1. Hire professionals
If you’re really serious about keeping the costs of your project down, then hiring a cost management company like could compass-pc.com be the way to go. Specializing in keeping costs down and only spending money on what really needs to be done, a cost management consultant can be the most effective way to keep costs down.
Why hire professionals?
They are an impartial, third-party player that will be able to see things objectively and not be swayed by stakeholders or clients. This means that you can get the fairest cost estimate that cuts down on costs where you really need to, rather than keeping in mind what particular parties want including in the project. A cost management company is a fair and reliable way to make sure that a large project stays within its budget.
Another reason to hire a cost management consultant is that they really do know what they’re talking about. You can benefit from the expertise of a consultant that your finance department simply won’t have access to, not to mention the network and contacts that a cost management firm will be able to use to your advantage.
2. Cut down on unnecessary costs
The larger the project, the more red tape and processes there will be. These can easily build up unnecessary costs and time-wasting practices. While it’s difficult to get around red tape and bureaucracy, you can cut costs when it comes to processes. Often you will find that a task gets split up into smaller subtasks that often simply aren’t needed, or work has to go through 3 or 4 stages of unnecessary reviews before it is green-lit.
Streamlining processes is one of the easiest ways to cut costs because when you do so, you can save your team’s time and the money that would have been wasted on wages. Cut out any unnecessary processes and steps in your workflow to maximize efficiency and save resources and time. An easy way to work out what can be streamlined is when you go through each stage or step of the project, ask yourself, “Is this essential to the project?”. If the answer is no, or there is an easier way to go about things, then you can implement changes and cut down on your steps.
Another source of unnecessary costs is your indirect costs. This can include overheads like office rent, utilities, insurance and equipment.
3. Choose the right people
When putting your team together for a project, especially for large projects, you must make sure that your choice of personnel is right. When it comes to achieving optimum efficiency, you need to choose wisely. So be realistic with what you’re looking for in your team’s performance and delegate tasks and responsibilities accordingly.

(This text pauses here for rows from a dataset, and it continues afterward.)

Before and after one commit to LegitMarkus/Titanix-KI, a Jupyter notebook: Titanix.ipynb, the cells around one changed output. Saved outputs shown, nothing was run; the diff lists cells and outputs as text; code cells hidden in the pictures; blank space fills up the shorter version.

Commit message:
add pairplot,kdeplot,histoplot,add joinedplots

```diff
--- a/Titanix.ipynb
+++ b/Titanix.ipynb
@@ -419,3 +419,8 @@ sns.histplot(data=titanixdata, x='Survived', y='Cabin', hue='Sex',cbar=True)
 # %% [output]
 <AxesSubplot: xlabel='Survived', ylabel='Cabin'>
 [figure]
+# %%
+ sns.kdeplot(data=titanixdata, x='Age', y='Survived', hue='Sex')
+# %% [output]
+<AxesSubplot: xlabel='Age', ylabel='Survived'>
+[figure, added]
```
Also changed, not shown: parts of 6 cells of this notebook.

The project must come first, meaning that social ties and to an extent, company hierarchy, cannot affect the makeup of the team. Choose members based on their skillset and characteristics, otherwise, the project will be slowed down. Here are a few examples of the types of people that are best suited to certain roles.
- Project manager. This role needs someone who is highly motivated, organized, confident and flexible. They may be needed to support on a range of issues, and also be comfortable with making decisions and taking responsibility for them. This needs to be someone who can wear many different hats and ultimately, deliver results.
- Construction and design. The team members covering the ‘doing’ side of the project will need to be highly organized and committed to their work, not to mention being good at what they do. While this goes for any job, the actual construction and design of your project need to be of an excellent standard to make the project a success.
- Surveyors. This role is very technical and needs someone with a good eye for detail and precision. They must be very knowledgeable about their craft and also be able to give real feedback to the team.
Of course, no one is perfect, so you need to be aware of your team’s strengths and weaknesses, and then play to said strengths but also make sure that any weaknesses are supported by others.
4. Budget realistically
Whether you use the incremental or zero-based budgeting system to allocate costs across the project, you need to make sure that your budget is feasible and realistic. If you heavily underestimate the costs of your project, then a lot of costs will end up cropping up later on. In the same breath, overestimating the costs of the project will only end up costing you in the long run.
Overall, these tips can help you to keep your costs down and get the most value out of your project.